Work request :: Which lines below contain the word "from"? Copy each of them.

(Stored dataset items)
───
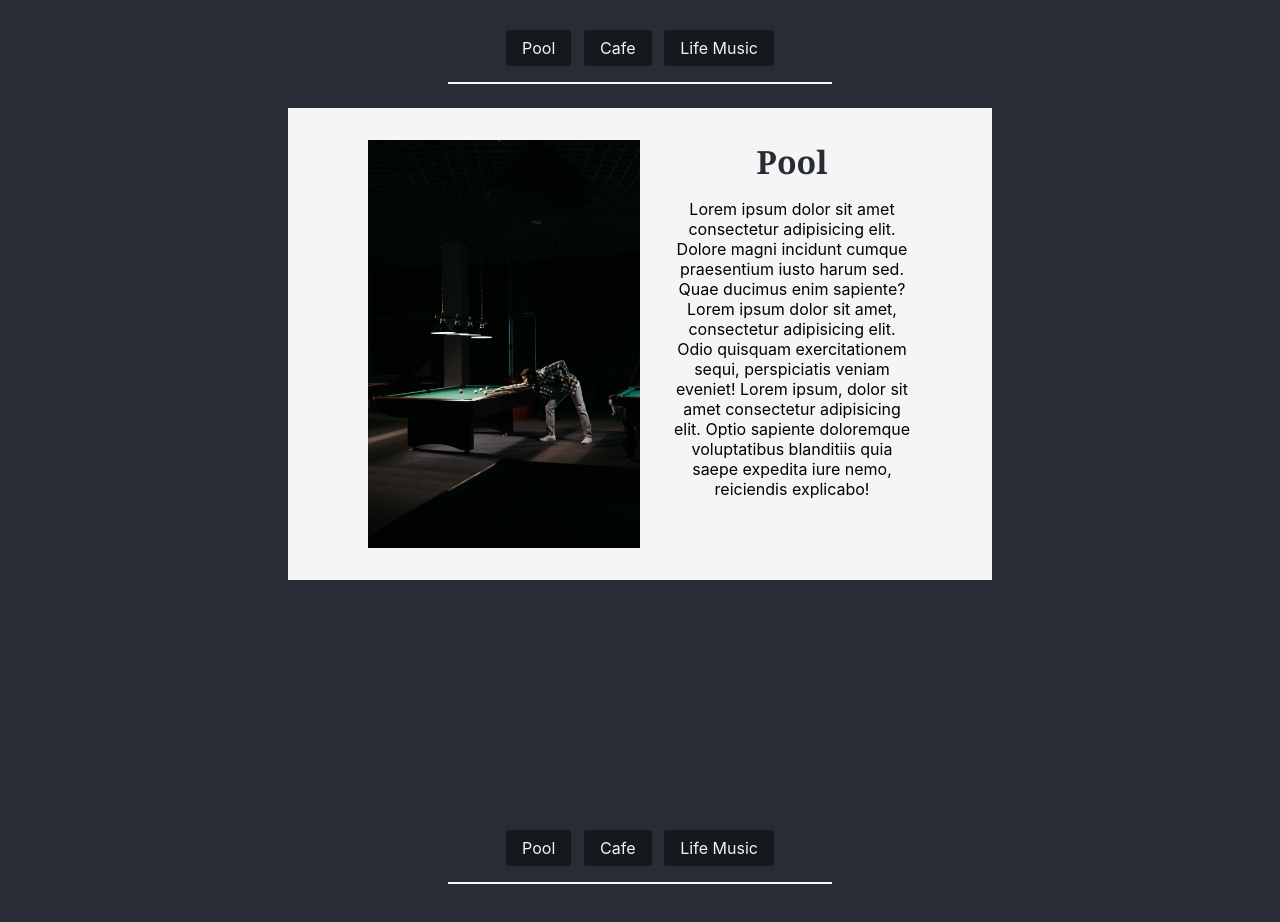
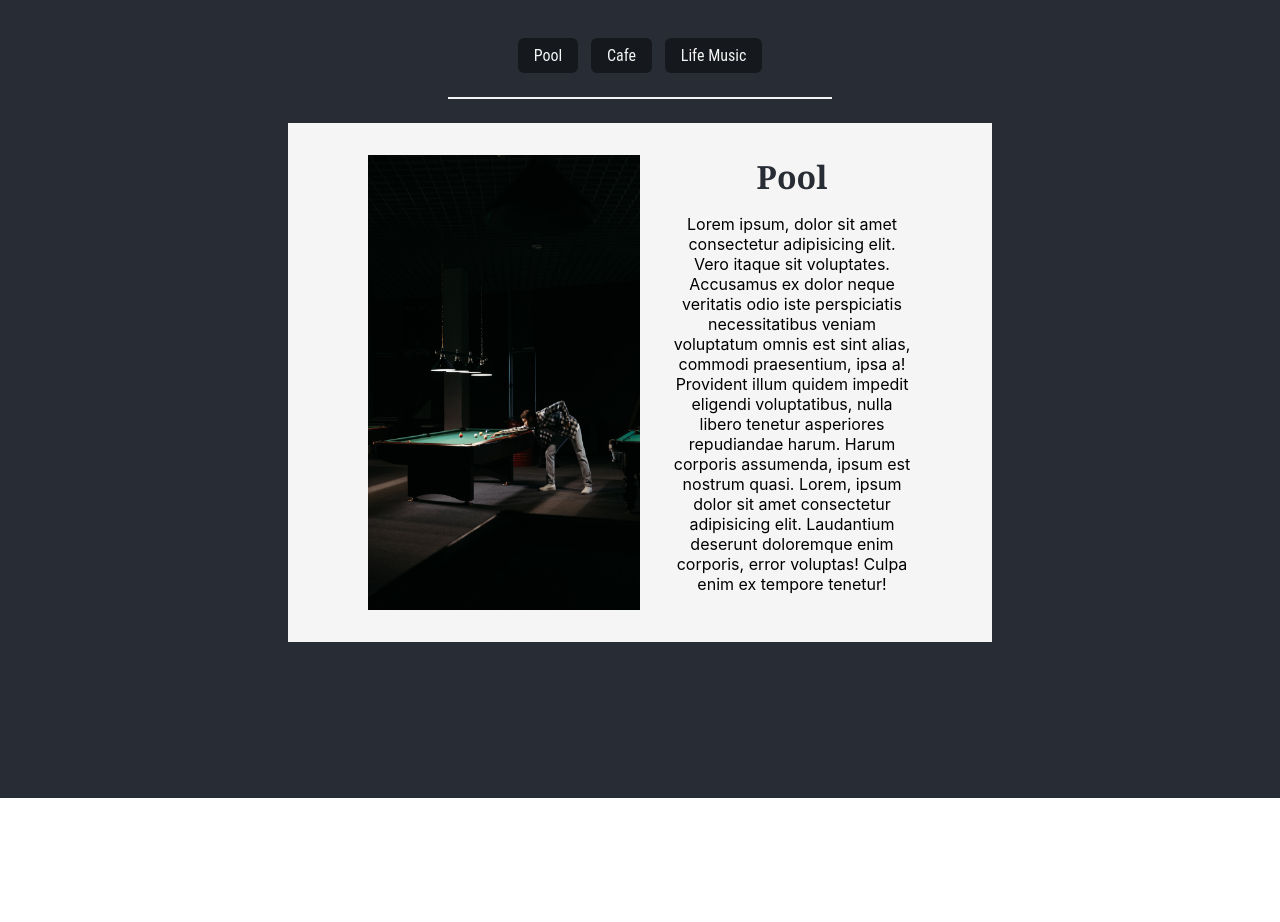
Before and after one commit to ardiantohendy/poolandcofe, a React (Create React App) app: page / in a window 1280 px wide. Shown: the part 802-1724 px from the top of the page. After the commit the page ends 1600 px from the top, so only its background shows below. Built offline with nearby package versions, Linux system fonts and the light colour scheme.

Commit message:
new commit

```diff
--- a/src/App.jsx
+++ b/src/App.jsx
@@ -1,25 +1,30 @@
 import "./App.css";
+import { useState } from "react";
 import Header from "./components/Header/Header";
-import Main from "./components/Main/Main";
+import MainCard from "./components/Main/MainCard";
+import TabButton from "./components/TabButton/TabButton";
+// import { DataForMenu } from "./datas/data";
+import { DataForMenu } from "./Datas/Data";
 
 function App() {
+  const [selectedTopic, setSelectedTopic] = useState("pool");
+
+  function handleSelect(selectedButton) {
+    setSelectedTopic(selectedButton);
+    console.log(selectedButton);
+  }
+
   return (
     <div className="App">
       <Header />
-      <Main />
       <section className="main">
         <ul>
-          <li>
-            <a href="#">Pool</a>
-          </li>
-          <li>
-            <a href="#">Cafe</a>
-          </li>
-          <li>
-            <a href="#">Life Music</a>
-          </li>
+          <TabButton onSelect={() => handleSelect("pool")}>Pool</TabButton>
+          <TabButton onSelect={() => handleSelect("cafe")}>Cafe</TabButton>
+          <TabButton onSelect={() => handleSelect("life_music")}>Life Music</TabButton>
         </ul>
         <span></span>
+        <MainCard {...DataForMenu[selectedTopic]} />
       </section>
     </div>
   );
--- a/src/components/Main/Main.jsx
+++ b/src/components/Main/Main.jsx
@@ -1,4 +1,5 @@
 import instance from "../../assets/for-main.jpg";
+import { DataForMenu } from "../../Datas/Data";
 import "../Main/Main.css";
 
 function Main() {
@@ -16,8 +17,9 @@ function Main() {
         </li>
       </ul>
       <span></span>
+      {DataForMenu.map((dataParams) => (
         <div className="content">
-        <img src={instance} alt="" />
+          <img src={dataParams} alt="" />
           <div className="description">
             <h1>Pool</h1>
             <p>
@@ -26,6 +28,7 @@ function Main() {
             </p>
           </div>
         </div>
+      ))}
     </section>
   );
 }
--- a/src/components/Main/MainCard.jsx
+++ b/src/components/Main/MainCard.jsx
@@ -1,3 +1,5 @@
+import "../Main/Main.css";
+
 function MainCard(props) {
   return (
     <div className="content">
--- /dev/null
+++ b/src/components/TabButton/TabButton.css
@@ -0,0 +1,24 @@
+ul {
+  display: flex;
+  flex-direction: row;
+}
+li {
+  list-style: none;
+}
+
+li button {
+  padding: 0.5rem 1rem;
+  border: none;
+  border-radius: 6px;
+  background-color: #15181c;
+  color: whitesmoke;
+  font-family: "Roboto Condensed", sans-serif;
+  font-size: 1rem;
+  cursor: pointer;
+  transition: all 0.2s ease-in-out;
+}
+
+li button:hover {
+  color: #15181c;
+  background-color: rgb(255, 255, 62);
+}
--- a/src/components/TabButton/TabButton.jsx
+++ b/src/components/TabButton/TabButton.jsx
@@ -0,0 +1,11 @@
+import "../TabButton/TabButton.css";
+
+function TabButton(props) {
+  return (
+    <li>
+      <button onClick={props.onSelect}>{props.children}</button>
+    </li>
+  );
+}
+
+export default TabButton;
```
Lines whose indentation alone changed are shown as unchanged.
───
Answer below ::
Before and after one commit to ardiantohendy/poolandcofe, a React (Create React App) app: page / in a window 1280 px wide. Shown: the part 802-1724 px from the top of the page. After the commit the page ends 1600 px from the top, so only its background shows below. Built offline with nearby package versions, Linux system fonts and the light colour scheme.
+import { useState } from "react";
 import Header from "./components/Header/Header";
-import Main from "./components/Main/Main";
+import MainCard from "./components/Main/MainCard";
+import TabButton from "./components/TabButton/TabButton";
+// import { DataForMenu } from "./datas/data";
+import { DataForMenu } from "./Datas/Data";
 import instance from "../../assets/for-main.jpg";
+import { DataForMenu } from "../../Datas/Data";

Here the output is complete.